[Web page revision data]
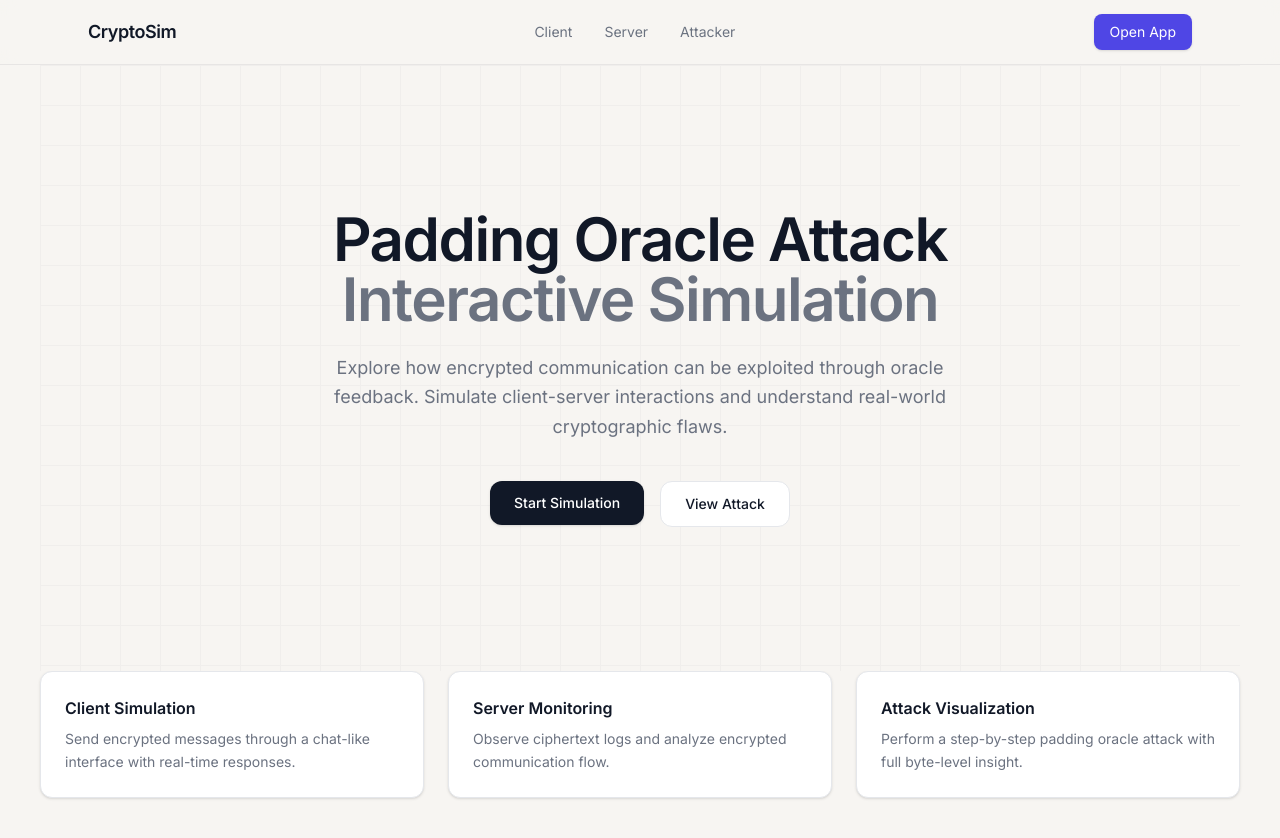
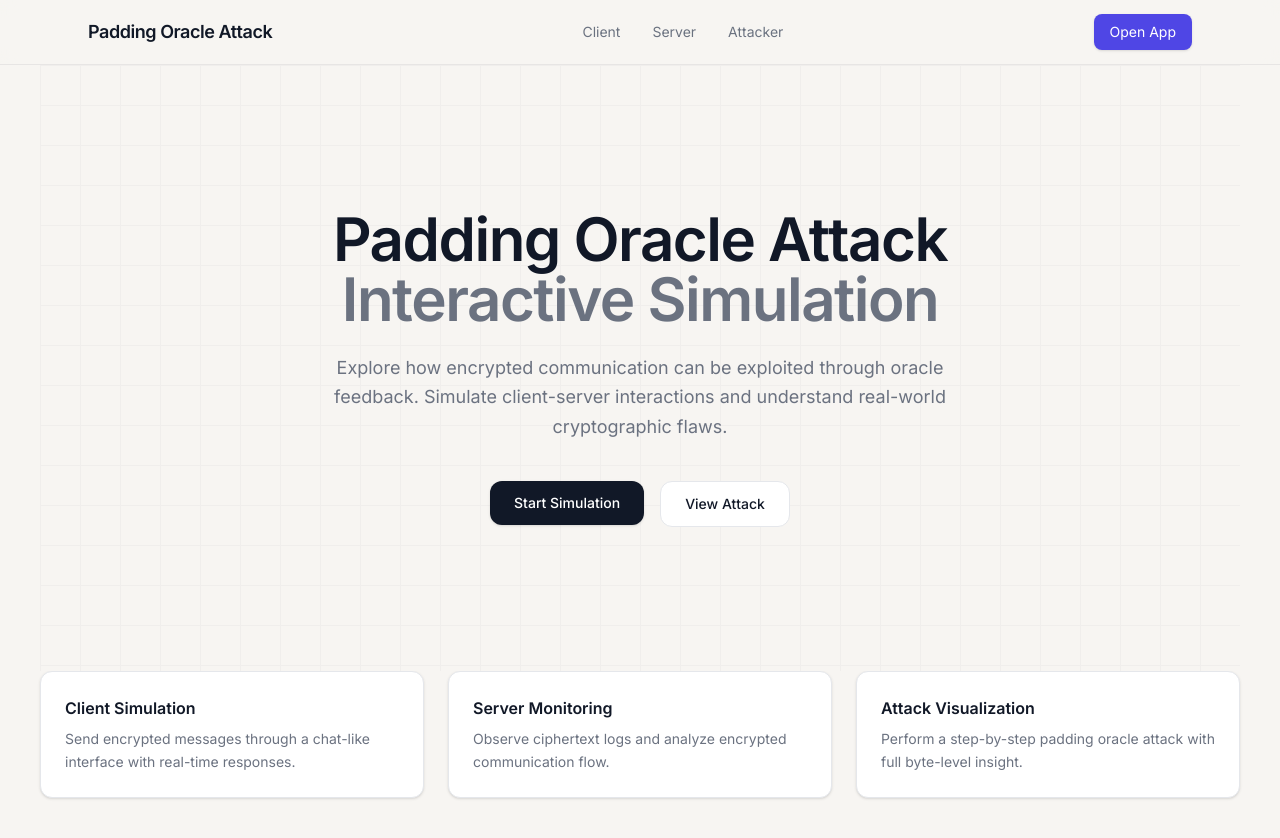
Before and after one commit to abhy85/Cyber-SecurityProject, a Next.js app in the folder padding-oracle/: page / in a window 1280 px wide. Shown: the top 838 px of the page. Built offline with nearby package versions, Linux system fonts and the light colour scheme.

Commit message:
update logo

```diff
--- a/padding-oracle/src/components/Navbar.js
+++ b/padding-oracle/src/components/Navbar.js
@@ -7,7 +7,7 @@ export default function Navbar() {
 
         <Link href="/">
           <span className="text-lg font-semibold text-[#111827] tracking-tight">
-            CryptoSim
+            Padding Oracle Attack
           </span>
         </Link>
 
```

- [Description of the task]: Copy every line where the word "span" is present in the entries above.

- [Your solution]:
           <span className="text-lg font-semibold text-[#111827] tracking-tight">
           </span>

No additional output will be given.